Lyubov Sliska, the First Vice-Speaker of the State Duma said people shouldn’t equate ‘human rights’ with ‘permissiveness’. She said: “Some say that the ban to hold Gay Parade does not correspond to human rights but one person asked me: ‘Who is going to protect my rights, if I don’t want to see this Parade?’ There are several million people in Moscow, who do not want homosexuals to have this procession. Who is going to protect their rights?”

Alexander Chuev, the deputy leader of the Rodina (motherland) group in the Duma and the head of ‘Christian and Democratic Perspectives’, said this issue has nothing to do with human rights. He said: “Here we can only talk about the propaganda of homosexuality and this is unacceptable from ethical and moral point of view for the sake of not only adults but mainly children.”

Mr Chuev added that he is in the process of preparing some amendments to the Penal Code about imposing sanctions for propagating homosexuality.

“Any human being, including the representatives of sexual minorities, has a right to their private life and to live the way they want with whoever they want. However, the Parade concerns not private but public life, hence human rights have nothing to do with this issue. One can talk about human rights violation, if a criminal liability for homosexuality was entered into force again.”

Organisers of Moscow Pride expressed shock at the wave of political statements, and said the deputies were uneducated. Nikolai Alekseev, who is also Executive Secretary of the IDAHO Committee, pledged again that “there will be no cancellation of the gay festival in Moscow.

“We will apply officially for the pride and let Mayor Luzhkov and other Russian politicians continue to express their real character and barbarity. It will show to all the world in the year of Russian presidency in G8 and Council of Europe who is supporting human rights and who is ready to step on them for the sake of their political dividends.”

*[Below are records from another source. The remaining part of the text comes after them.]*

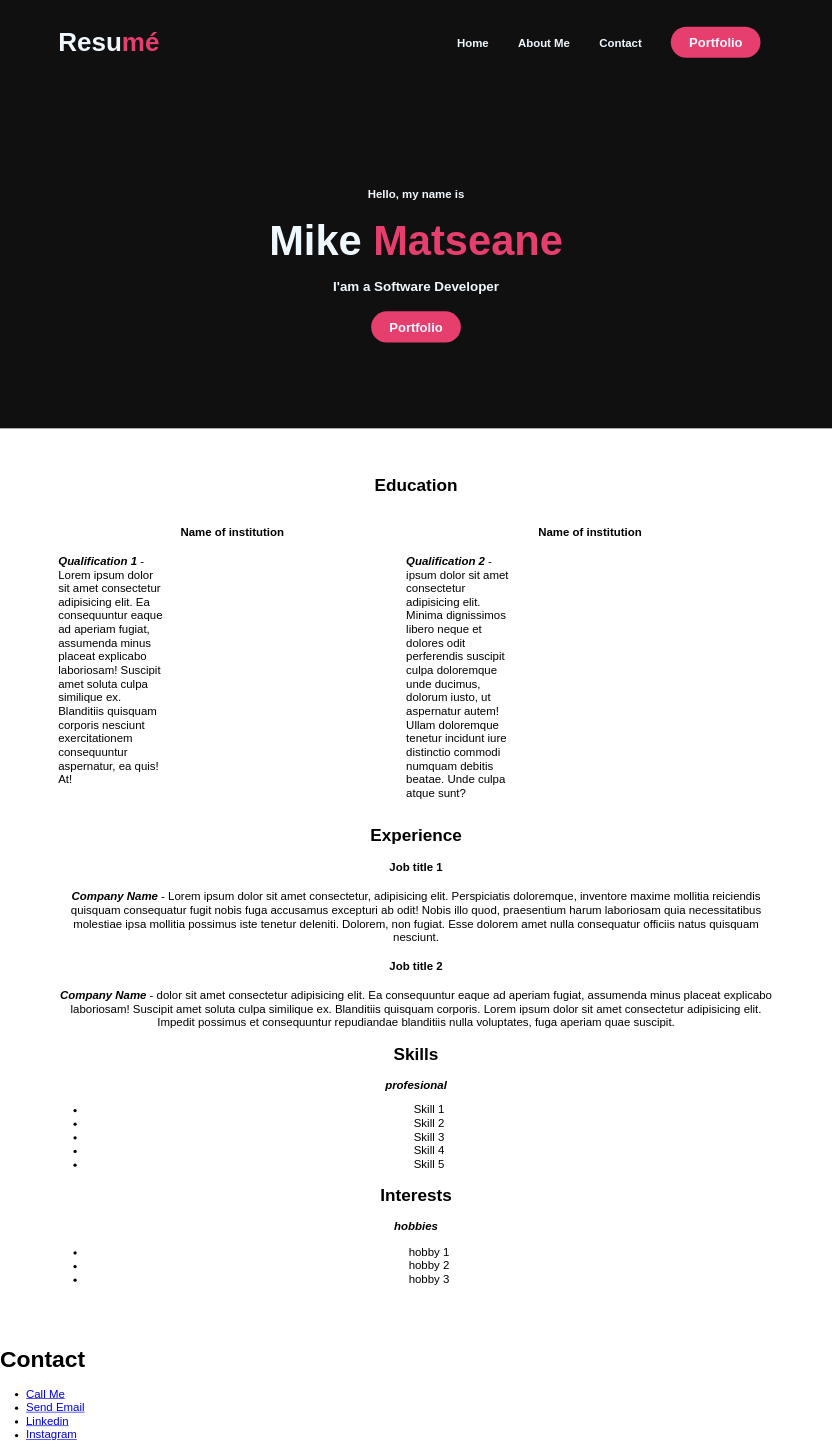
Repository: mikempho/Resume1
Page: resume1.html
The author's editor kept a copy of each file at every save. The page is drawn from the files as they stood at one save, then again after a run of saves.
The browser window is 1280 px wide. The pictures show the whole page, at 65% of full size.

Above is the page before, as saved 2022-03-29 10:32:17.

After the next 3 saves:
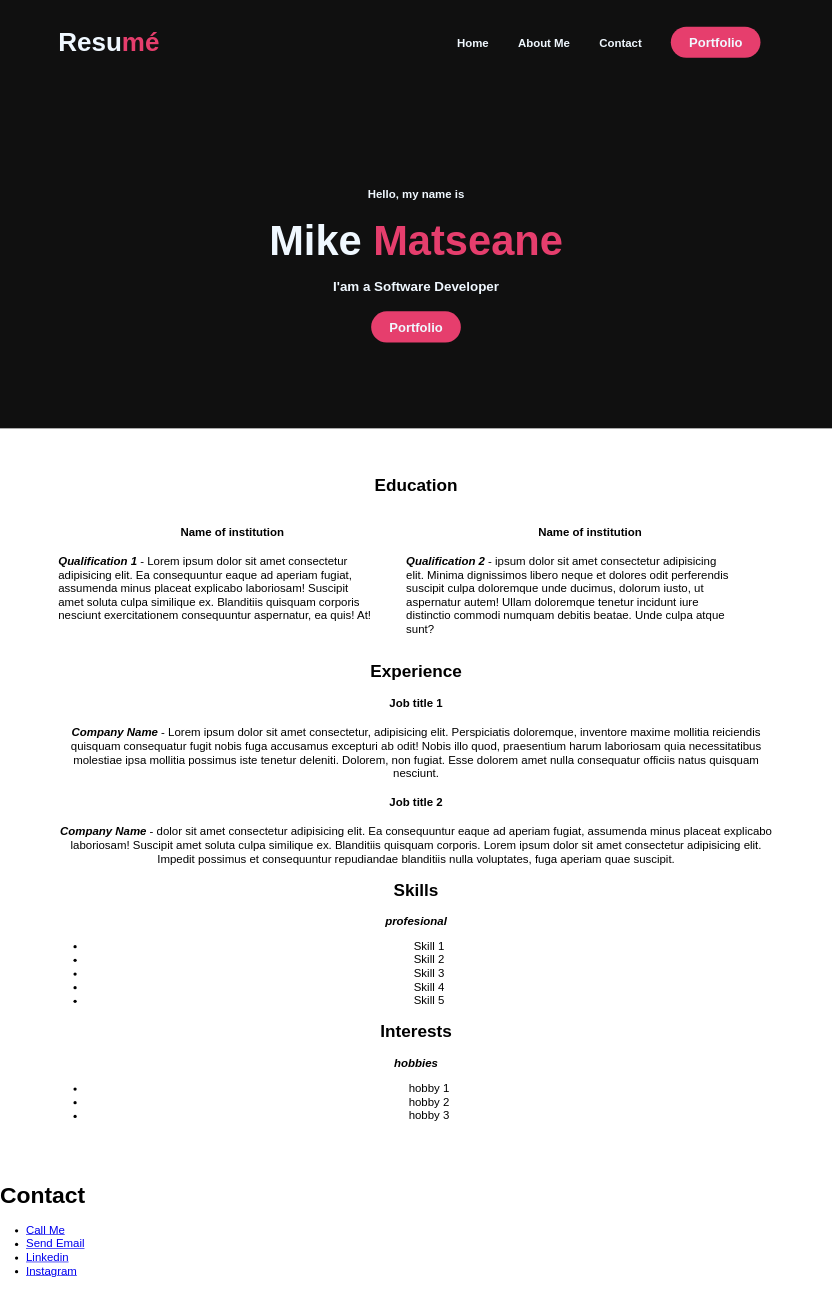
The 3 saves are shown as one change because they came seconds apart.
The last was saved 17 s later.
--- a/css/stylesheet.css
+++ b/css/stylesheet.css
@@ -96,5 +96,5 @@ main {
 
 .content p {
   text-align: left;
-  width: 30%;
+  width: 90%;
 }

“Nothing will make us surrender as we have almost reached our goal. Whatever statements will follow will only show the ‘stone age’ mentality of some Russian politicians.”

He added “We appeal to all foreign gays, lesbians, bisexuals, transexuals and heterosexuals, whether activists or not, whether famous or not, whether young or old, to support us in our fight for our democratic rights and liberties guaranteed to us by the Russian Constitution and European Convention on human rights. Please send letters of protest to the Russian President V. Putin and organise or take part in the protest against outburst of religious and political homophobia in Russia on March 2. You can do it in your countries which respect freedom to demonstrate and express your opinion.”

Meanwhile gay campaigners from the UK including Outrage leader Peter Tatchell and MEP Michael Cashman are planning an international protest against the Russian authorities.

Mr Tatchell said: “These attempts by the Russian state and religious leaders to suppress the right to protest are a throwback to the bad old days of czarist and communist totalitarianism.”

“The right to sexual self-determination and the right to protest are fundamental human rights that every democratic humanitarian nation must respect.”

Last week campaigners called on the Mayor of London to increase pressure on his Moscow counterpart about the issue.

George Broadhead of the Gay and Lesbian Humanist Association (GALHA) said Mr Livingstone should call for Yury Luzhkov to lift the ban.

“We are asking Ken Livingstone to point out to the mayor of Moscow that a gay pride celebration is a recognition of lesbian and gay human rights and should be welcomed,” he said.

“It is not something to be disapproved of or banned.”

A spokesperson for the London Mayor’s Office told that the mayor was still considering the letter.